Your car may be one of your most valuable possessions. Not only may it be worth a good chunk of change—a few thousand dollars or more—but it may also be the thing that gets you to and from. Without your vehicle, you may have a hard time getting to work, running errands, transporting the kids to school and other activities, etc. Yet if you are facing large amounts of debt and miss a car payment, it’s important that you understand that vehicle repossession is a possibility. Here’s what you should know about the bank’s ability to repossess your car to cover a debt you owe—
When Can a Bank Repossess a Vehicle?

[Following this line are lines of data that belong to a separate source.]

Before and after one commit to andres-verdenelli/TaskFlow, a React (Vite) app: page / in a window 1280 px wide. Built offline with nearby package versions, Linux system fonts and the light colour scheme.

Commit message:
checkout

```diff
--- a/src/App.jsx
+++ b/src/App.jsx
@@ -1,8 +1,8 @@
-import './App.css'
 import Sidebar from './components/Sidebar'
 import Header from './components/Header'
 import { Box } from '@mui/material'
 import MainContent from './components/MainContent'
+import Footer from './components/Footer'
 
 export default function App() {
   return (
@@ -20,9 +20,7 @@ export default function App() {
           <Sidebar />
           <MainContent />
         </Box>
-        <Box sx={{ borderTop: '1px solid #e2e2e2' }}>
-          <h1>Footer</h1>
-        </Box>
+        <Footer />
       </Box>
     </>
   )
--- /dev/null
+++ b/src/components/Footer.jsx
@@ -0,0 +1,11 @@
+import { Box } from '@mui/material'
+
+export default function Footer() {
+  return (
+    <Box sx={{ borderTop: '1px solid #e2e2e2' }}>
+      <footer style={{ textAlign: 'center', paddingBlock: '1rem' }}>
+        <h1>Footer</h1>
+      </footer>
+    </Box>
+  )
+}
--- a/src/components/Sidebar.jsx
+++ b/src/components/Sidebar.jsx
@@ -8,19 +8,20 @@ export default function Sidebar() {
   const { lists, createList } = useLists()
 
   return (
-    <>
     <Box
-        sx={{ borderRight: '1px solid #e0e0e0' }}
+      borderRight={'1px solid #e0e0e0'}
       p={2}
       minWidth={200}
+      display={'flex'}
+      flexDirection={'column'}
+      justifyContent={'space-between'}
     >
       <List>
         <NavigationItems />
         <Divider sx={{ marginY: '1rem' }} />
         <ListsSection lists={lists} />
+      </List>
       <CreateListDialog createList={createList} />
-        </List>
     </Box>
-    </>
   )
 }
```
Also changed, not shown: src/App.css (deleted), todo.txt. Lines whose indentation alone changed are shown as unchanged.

If you have a loan through your bank (or another lender) for your vehicle, then the automobile may be subject to repossession the moment you default on the loan by failing to adhere to the loan terms. In other words, if you don’t make your car payments on time, the lender may have every right to repossess your vehicle.

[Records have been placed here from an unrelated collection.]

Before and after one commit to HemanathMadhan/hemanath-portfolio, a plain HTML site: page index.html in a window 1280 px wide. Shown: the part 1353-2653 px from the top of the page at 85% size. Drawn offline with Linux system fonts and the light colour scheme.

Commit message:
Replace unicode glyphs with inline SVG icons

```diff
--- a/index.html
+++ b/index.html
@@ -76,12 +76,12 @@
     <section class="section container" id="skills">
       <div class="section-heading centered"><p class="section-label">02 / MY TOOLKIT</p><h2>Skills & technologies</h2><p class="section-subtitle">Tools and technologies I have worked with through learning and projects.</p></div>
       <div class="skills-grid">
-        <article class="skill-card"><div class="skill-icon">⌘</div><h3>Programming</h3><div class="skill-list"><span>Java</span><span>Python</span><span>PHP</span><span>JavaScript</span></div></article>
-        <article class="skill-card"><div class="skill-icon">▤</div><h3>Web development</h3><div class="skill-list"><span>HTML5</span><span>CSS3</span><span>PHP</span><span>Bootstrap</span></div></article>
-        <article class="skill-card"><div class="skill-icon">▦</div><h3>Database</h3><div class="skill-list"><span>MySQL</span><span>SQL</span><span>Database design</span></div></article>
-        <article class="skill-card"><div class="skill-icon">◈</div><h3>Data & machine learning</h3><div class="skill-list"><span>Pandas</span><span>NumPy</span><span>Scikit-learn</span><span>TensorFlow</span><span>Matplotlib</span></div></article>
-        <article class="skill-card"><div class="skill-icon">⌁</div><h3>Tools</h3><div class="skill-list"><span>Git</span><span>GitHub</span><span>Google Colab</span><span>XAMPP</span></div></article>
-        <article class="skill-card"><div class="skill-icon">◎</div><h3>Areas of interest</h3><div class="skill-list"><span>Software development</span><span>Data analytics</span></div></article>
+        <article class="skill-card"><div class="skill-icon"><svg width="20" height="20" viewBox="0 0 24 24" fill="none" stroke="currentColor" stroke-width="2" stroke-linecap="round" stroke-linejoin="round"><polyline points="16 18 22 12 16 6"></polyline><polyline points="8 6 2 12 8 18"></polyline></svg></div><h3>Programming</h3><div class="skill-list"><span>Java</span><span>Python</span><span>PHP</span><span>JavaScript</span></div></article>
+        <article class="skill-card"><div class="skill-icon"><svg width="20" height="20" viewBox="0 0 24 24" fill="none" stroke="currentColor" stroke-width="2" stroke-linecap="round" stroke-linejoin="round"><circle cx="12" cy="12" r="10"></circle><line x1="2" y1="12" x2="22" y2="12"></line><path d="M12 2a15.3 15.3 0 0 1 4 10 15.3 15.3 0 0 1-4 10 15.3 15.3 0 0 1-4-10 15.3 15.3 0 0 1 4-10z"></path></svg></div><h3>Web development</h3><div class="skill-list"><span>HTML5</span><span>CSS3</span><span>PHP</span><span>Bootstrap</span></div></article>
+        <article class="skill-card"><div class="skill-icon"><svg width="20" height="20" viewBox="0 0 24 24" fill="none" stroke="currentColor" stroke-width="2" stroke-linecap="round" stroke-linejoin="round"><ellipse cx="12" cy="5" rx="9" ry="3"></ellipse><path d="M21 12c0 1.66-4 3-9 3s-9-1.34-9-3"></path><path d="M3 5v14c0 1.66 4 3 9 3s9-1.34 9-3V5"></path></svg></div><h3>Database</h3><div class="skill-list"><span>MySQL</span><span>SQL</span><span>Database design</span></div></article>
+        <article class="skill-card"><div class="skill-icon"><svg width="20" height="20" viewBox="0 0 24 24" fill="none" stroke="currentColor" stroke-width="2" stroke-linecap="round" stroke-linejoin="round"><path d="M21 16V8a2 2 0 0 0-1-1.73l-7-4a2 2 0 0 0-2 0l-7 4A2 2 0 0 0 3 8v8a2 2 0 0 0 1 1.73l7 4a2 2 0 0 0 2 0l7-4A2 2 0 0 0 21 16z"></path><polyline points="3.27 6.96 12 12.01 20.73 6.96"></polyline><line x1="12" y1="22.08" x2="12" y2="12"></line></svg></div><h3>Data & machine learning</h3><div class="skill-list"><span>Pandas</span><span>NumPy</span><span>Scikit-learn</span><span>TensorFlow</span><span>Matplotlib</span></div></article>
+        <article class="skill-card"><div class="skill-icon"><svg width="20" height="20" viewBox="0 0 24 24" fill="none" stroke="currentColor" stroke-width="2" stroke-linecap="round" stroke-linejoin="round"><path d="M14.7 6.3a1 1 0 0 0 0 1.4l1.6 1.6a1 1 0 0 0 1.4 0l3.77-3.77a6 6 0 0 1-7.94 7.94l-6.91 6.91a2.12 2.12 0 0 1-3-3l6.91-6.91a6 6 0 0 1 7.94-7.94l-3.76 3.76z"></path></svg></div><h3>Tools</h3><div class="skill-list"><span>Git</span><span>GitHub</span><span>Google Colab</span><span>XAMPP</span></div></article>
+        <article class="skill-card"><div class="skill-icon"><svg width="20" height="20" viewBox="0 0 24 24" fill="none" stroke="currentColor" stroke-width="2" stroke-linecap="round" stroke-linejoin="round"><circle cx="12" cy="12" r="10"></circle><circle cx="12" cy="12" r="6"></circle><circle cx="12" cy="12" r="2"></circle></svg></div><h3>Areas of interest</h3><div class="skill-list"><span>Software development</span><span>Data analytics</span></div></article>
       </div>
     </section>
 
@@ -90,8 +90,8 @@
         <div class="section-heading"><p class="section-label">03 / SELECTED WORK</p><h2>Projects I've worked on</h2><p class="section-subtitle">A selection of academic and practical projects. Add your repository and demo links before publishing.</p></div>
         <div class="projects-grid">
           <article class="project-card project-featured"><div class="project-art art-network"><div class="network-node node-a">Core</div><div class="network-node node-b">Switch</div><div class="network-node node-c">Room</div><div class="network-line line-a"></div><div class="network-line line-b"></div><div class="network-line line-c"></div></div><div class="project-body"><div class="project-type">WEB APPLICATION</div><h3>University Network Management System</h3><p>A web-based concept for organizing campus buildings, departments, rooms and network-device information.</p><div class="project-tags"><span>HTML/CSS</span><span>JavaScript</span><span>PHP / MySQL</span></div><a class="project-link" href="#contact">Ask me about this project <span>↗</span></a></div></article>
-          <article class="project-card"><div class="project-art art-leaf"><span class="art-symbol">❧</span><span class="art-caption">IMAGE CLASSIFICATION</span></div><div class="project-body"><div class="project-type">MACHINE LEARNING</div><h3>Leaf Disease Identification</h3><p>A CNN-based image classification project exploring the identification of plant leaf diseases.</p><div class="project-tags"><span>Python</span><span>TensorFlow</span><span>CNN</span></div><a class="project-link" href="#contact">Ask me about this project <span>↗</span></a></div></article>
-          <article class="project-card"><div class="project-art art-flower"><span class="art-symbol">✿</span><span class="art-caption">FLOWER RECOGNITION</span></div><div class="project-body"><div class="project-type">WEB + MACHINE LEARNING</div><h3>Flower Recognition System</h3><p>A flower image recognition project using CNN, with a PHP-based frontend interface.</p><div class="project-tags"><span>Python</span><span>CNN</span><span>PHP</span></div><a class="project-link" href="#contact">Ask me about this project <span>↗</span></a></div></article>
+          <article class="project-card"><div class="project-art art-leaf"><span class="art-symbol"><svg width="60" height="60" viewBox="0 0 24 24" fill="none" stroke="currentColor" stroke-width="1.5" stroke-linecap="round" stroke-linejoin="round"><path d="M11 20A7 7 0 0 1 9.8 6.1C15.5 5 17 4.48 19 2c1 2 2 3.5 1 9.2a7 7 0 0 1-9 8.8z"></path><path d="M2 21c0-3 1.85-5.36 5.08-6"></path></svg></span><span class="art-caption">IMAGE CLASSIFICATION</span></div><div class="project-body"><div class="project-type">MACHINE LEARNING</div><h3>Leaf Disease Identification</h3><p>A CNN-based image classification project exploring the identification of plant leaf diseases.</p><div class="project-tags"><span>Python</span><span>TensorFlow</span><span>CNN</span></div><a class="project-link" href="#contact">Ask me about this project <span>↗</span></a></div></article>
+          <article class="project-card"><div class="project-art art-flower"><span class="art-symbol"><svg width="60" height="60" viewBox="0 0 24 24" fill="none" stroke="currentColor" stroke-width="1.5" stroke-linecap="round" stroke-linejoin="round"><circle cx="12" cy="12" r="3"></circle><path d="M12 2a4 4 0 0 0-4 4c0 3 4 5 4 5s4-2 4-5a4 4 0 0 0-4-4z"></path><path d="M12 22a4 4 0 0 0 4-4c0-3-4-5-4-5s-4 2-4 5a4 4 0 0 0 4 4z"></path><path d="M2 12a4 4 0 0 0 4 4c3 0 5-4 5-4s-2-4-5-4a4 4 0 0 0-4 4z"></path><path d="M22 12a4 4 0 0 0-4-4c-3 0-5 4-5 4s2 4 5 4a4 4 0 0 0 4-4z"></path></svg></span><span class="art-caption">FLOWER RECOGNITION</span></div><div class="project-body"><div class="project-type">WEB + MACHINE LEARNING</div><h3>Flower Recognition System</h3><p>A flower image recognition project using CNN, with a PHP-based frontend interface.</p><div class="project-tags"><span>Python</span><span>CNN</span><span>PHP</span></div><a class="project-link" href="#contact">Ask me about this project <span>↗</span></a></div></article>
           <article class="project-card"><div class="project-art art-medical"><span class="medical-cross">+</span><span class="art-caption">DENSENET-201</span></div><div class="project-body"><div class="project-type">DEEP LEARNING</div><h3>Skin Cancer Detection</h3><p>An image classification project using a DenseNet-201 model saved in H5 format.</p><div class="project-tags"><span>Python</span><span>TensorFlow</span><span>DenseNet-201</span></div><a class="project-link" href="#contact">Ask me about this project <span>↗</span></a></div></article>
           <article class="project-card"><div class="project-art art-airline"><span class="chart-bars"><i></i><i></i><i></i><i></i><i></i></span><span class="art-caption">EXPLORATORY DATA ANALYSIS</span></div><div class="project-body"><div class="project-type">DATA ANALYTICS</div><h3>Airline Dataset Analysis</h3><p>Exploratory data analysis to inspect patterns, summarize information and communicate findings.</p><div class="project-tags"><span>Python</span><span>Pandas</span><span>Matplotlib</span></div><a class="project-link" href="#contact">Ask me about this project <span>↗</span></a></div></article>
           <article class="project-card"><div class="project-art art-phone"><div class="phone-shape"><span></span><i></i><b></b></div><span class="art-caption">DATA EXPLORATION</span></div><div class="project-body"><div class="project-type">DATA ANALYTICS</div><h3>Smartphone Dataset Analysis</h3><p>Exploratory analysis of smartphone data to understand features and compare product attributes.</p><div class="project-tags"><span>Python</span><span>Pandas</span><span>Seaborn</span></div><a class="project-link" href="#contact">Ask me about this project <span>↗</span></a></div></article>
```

How Does a Vehicle Repossession Work?
Once you default on your loan, the lender has the right to repossess the vehicle. This right goes into effect the moment you default; the lender is not required to provide you with any notice. That being said, there are some rules that the lender has to follow in repossessing your car. For example, in West Virginia, it is against the law for a lender to “breach the peace” when repossessing your car. Usually, this means that they are prohibited from using force or threat to repossess the vehicle.
After repossessing your vehicle, your bank/lender is legally obligated to provide you with notice of the repossession and inform you that once you satisfy any outstanding issues, you have the right to repossess the vehicle.
Once your vehicle has been repossessed, there is very little that you can do other than pay your loan and meet the lender’s requirements; even filing for bankruptcy won’t stop or prevent the repossession. The best way to avoid repossession in the first place is to have a sound financial plan in place early on that ensures that you are making your vehicle payments on time and in full.
It should also be noted that while a lender can repossess your vehicle if you fail to meet your loan terms, your vehicle could also be lost in the event that it is listed as collateral on another loan that you have, or in the event that you filed for bankruptcy and it is a vehicle that’s non-exempt, and therefore can be liquidated to pay outstanding debts.
Get Help from a Skilled Bankruptcy Attorney
At the office of Hinkle Law, PLLC, our Martinsburg bankruptcy attorney understands that losing your car is a very big deal, both financially and otherwise. If you are at risk of losing your vehicle or if your car has been repossessed, we can help. Call our skilled bankruptcy law firm directly today for the help you deserve. Reach us now by phone or online for a consultation.